There's little evidence in Europe that the policy is harmful. Indeed, it might be more effective if sub-zero rates were passed on to more customers.
The titans of finance have a new foe, and it's not Jeremy Corbyn or Elizabeth Warren. Wall Street's elite is attacking Europe's central banks over their reliance on negative interest rates, saying they're hurting the economy.
Monetary authorities do need to be mindful of the side effects of unconventional measures. But there's little evidence that negative rates are proving harmful. Indeed, they might be more effective still if bankers passed them onto consumers more.
Europe's central banks have used negative rates since the start of the decade. They charge lenders for the money they park in a central bank's deposit facility above a certain threshold, in the hope that this will force commercial banks to lend more. In September, the European Central Bank cut its deposit rate further to -0.5% (while introducing some exemptions for banks through a system called "tiering").
Bankers are scathing about the overall policy. Last month James Gorman and Jamie Dimon, the chief executive officers of Morgan Stanley and JPMorgan Chase & Co., delivered a double-whammy: "What Europe is experiencing with negative rates is obviously very bad," Gorman said, "not just for banks but for the economy." "God, I hope it never comes here [to the U.S.]," said Dimon. David Solomon, the boss of Goldman Sachs Group Inc., says negative rates are a "failed experiment."
Such protests are obviously self-serving, though they're understandable too. A negative deposit rate forces banks to take a hit on profits, especially when they decide not to pass these charges onto consumers. This pressures lenders that are already squeezed by the tight spreads between their deposit and their lending rates. However, Dimon and Co. are on shakier ground when they claim to be speaking for the common good.
There are three arguments against negative rates. The first is that they encourage irresponsible lending, fueling bubbles and creating the conditions for a financial crash. The second is that they'll prompt savers to take too much money out of the banking system, to avoid paying for the privilege of depositing cash. The third, associated with the work of Markus Brunnermeier and Yann Koby at Princeton University, is that there's a "reversal rate" below which a central bank prompts lenders to cut back on their lending instead of increasing it. This boundary creeps up over time, curtailing how long the monetary authorities can keep interest rates low.
Fears about financial stability are the most compelling case against negative rates. They're also the least specific. Other policies — including low rates, asset purchases and generous loans to banks — are vulnerable to the same accusations. Central bankers are having to use these unorthodox measures to try to bring inflation back on target and to stimulate growth, which is their mandate.
There will always be a trade off between stimulating an economy and encouraging excessive risk-taking, which supervisors address through other policy levers such as higher capital requirements. Raising rates at this stage would simply lead to a sharp slowdown in the economy, causing a wave of defaults. Hardly a recipe for financial stability.
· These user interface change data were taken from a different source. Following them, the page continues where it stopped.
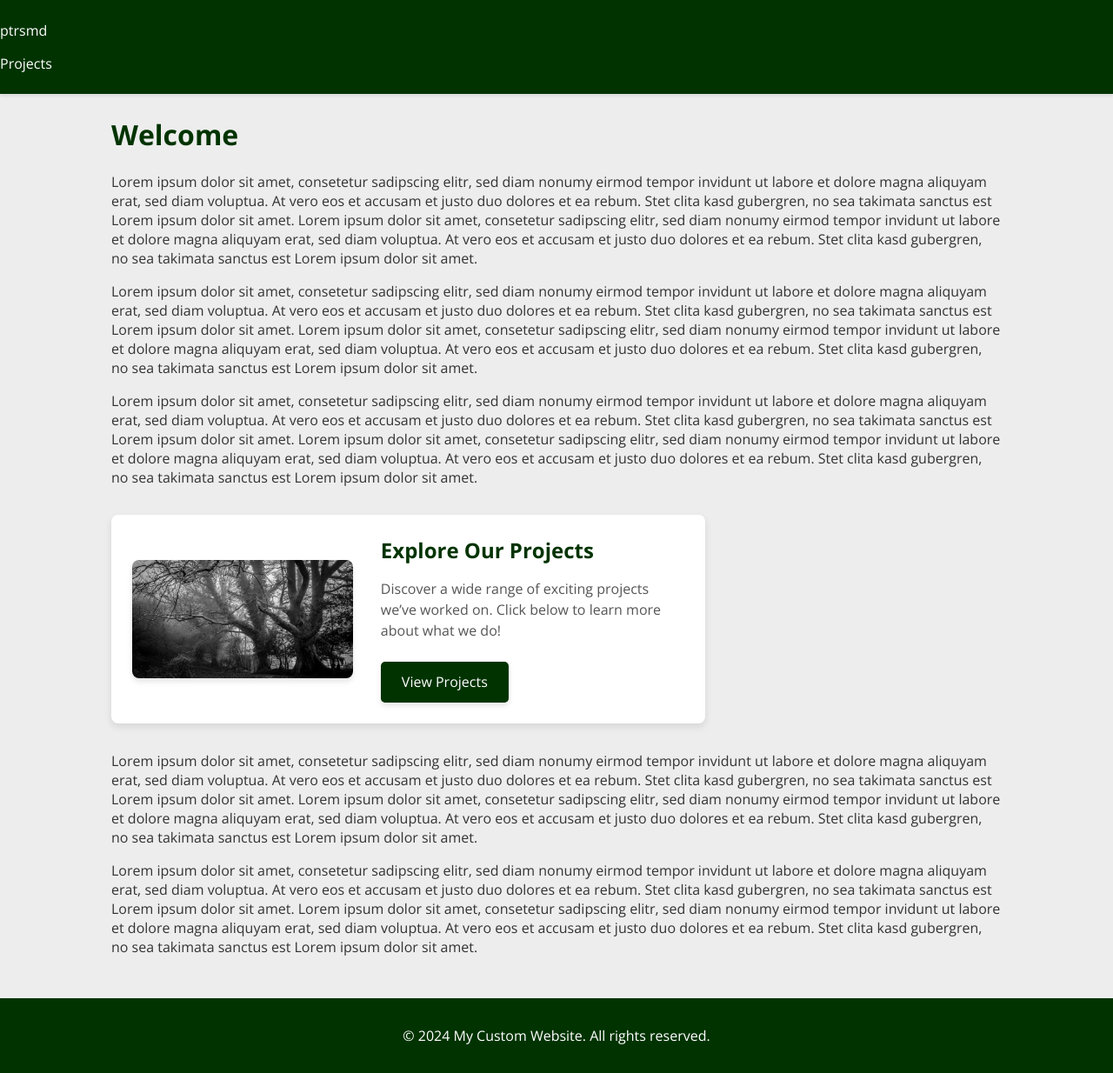
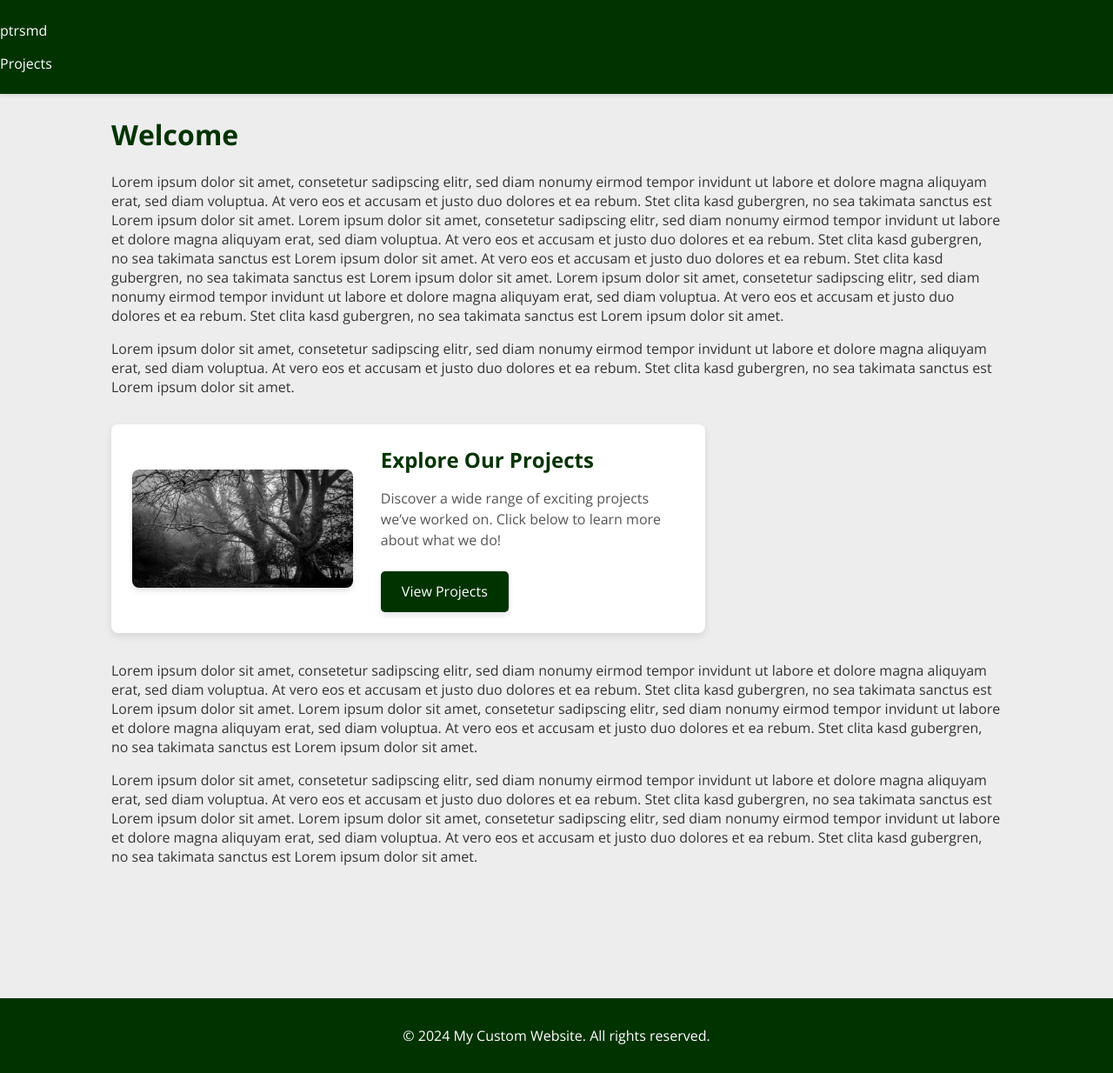
Before and after one commit to schminho/schminho.github.io, a Jekyll site: the page built from index.md, in a window 1280 px wide and 1234 px high. Shown: the whole window at 87% size. Built offline with Jekyll 4.4.1, drawn with Linux system fonts in a browser that asks for light colours.

Commit message:
Update index.md

```diff
--- a/index.md
+++ b/index.md
@@ -5,11 +5,9 @@
 
 # Welcome
 
-Lorem ipsum dolor sit amet, consetetur sadipscing elitr, sed diam nonumy eirmod tempor invidunt ut labore et dolore magna aliquyam erat, sed diam voluptua. At vero eos et accusam et justo duo dolores et ea rebum. Stet clita kasd gubergren, no sea takimata sanctus est Lorem ipsum dolor sit amet. Lorem ipsum dolor sit amet, consetetur sadipscing elitr, sed diam nonumy eirmod tempor invidunt ut labore et dolore magna aliquyam erat, sed diam voluptua. At vero eos et accusam et justo duo dolores et ea rebum. Stet clita kasd gubergren, no sea takimata sanctus est Lorem ipsum dolor sit amet.
+Lorem ipsum dolor sit amet, consetetur sadipscing elitr, sed diam nonumy eirmod tempor invidunt ut labore et dolore magna aliquyam erat, sed diam voluptua. At vero eos et accusam et justo duo dolores et ea rebum. Stet clita kasd gubergren, no sea takimata sanctus est Lorem ipsum dolor sit amet. Lorem ipsum dolor sit amet, consetetur sadipscing elitr, sed diam nonumy eirmod tempor invidunt ut labore et dolore magna aliquyam erat, sed diam voluptua. At vero eos et accusam et justo duo dolores et ea rebum. Stet clita kasd gubergren, no sea takimata sanctus est Lorem ipsum dolor sit amet. At vero eos et accusam et justo duo dolores et ea rebum. Stet clita kasd gubergren, no sea takimata sanctus est Lorem ipsum dolor sit amet. Lorem ipsum dolor sit amet, consetetur sadipscing elitr, sed diam nonumy eirmod tempor invidunt ut labore et dolore magna aliquyam erat, sed diam voluptua. At vero eos et accusam et justo duo dolores et ea rebum. Stet clita kasd gubergren, no sea takimata sanctus est Lorem ipsum dolor sit amet.
 
-Lorem ipsum dolor sit amet, consetetur sadipscing elitr, sed diam nonumy eirmod tempor invidunt ut labore et dolore magna aliquyam erat, sed diam voluptua. At vero eos et accusam et justo duo dolores et ea rebum. Stet clita kasd gubergren, no sea takimata sanctus est Lorem ipsum dolor sit amet. Lorem ipsum dolor sit amet, consetetur sadipscing elitr, sed diam nonumy eirmod tempor invidunt ut labore et dolore magna aliquyam erat, sed diam voluptua. At vero eos et accusam et justo duo dolores et ea rebum. Stet clita kasd gubergren, no sea takimata sanctus est Lorem ipsum dolor sit amet.
-
-Lorem ipsum dolor sit amet, consetetur sadipscing elitr, sed diam nonumy eirmod tempor invidunt ut labore et dolore magna aliquyam erat, sed diam voluptua. At vero eos et accusam et justo duo dolores et ea rebum. Stet clita kasd gubergren, no sea takimata sanctus est Lorem ipsum dolor sit amet. Lorem ipsum dolor sit amet, consetetur sadipscing elitr, sed diam nonumy eirmod tempor invidunt ut labore et dolore magna aliquyam erat, sed diam voluptua. At vero eos et accusam et justo duo dolores et ea rebum. Stet clita kasd gubergren, no sea takimata sanctus est Lorem ipsum dolor sit amet.
+Lorem ipsum dolor sit amet, consetetur sadipscing elitr, sed diam nonumy eirmod tempor invidunt ut labore et dolore magna aliquyam erat, sed diam voluptua. At vero eos et accusam et justo duo dolores et ea rebum. Stet clita kasd gubergren, no sea takimata sanctus est Lorem ipsum dolor sit amet.
 
 {% raw %}
 <section class="teaser">
```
Meanwhile, the risk of people stashing their money under the mattress is difficult to imagine with modestly negative rates. Few banks have passed negative rates on to their customers, generally doing this only to large corporate clients and wealthy savers. It's possible theoretically that extending this to smaller depositors could prompt a bank run. Yet there are costs to storing and insuring cash.
Moreover, we know businesses and consumers are prepared to pay for holding cash in more convenient ways. For example, merchants and users pay fees for using credit cards.
Finally, there's little evidence that negative rates have held back lending. A recent ECB working paper shows deposits with commercial lenders have increased since the central bank introduced negative deposit rates. At the same time, companies with large cash holdings have cut their deposits and invested more. That's exactly the goal of this policy.
In fact, banks that pass on negative rates to customers appear to provide more credit than other lenders. This suggests that, contrary to what those Wall Street titans say, the problem with negative rates is that not enough banks inflict them on their clients.
It's certainly possible that monetary policy becomes less effective as central banks cut interest rates deeper into negative territory. Gauti Eggertsson of Brown University and Larry Summers of Harvard have looked at Sweden, a pioneer in cutting rates below zero. They concluded that while its first two negative moves reduced lending rates, this wasn't repeated after two later cuts.
However, similar diminishing returns are seen in other unorthodox measures, including asset purchases. The authors also acknowledge that the rate cuts might have boosted Sweden's economy via other channels, for example by depreciating the krona, allowing the government to borrow more and boosting asset prices.
So far negative rates have been confined largely to Japan and Europe. For all the enthusiasm of President Donald Trump, Jerome Powell, chairman of the Federal Reserve, doesn't think the U.S. will be copying the policy. Wall Street should feel safe then. That doesn't mean it is right.
Disclaimer: This article first appeared on Bloomberg.com, and is published by special syndication arrangement.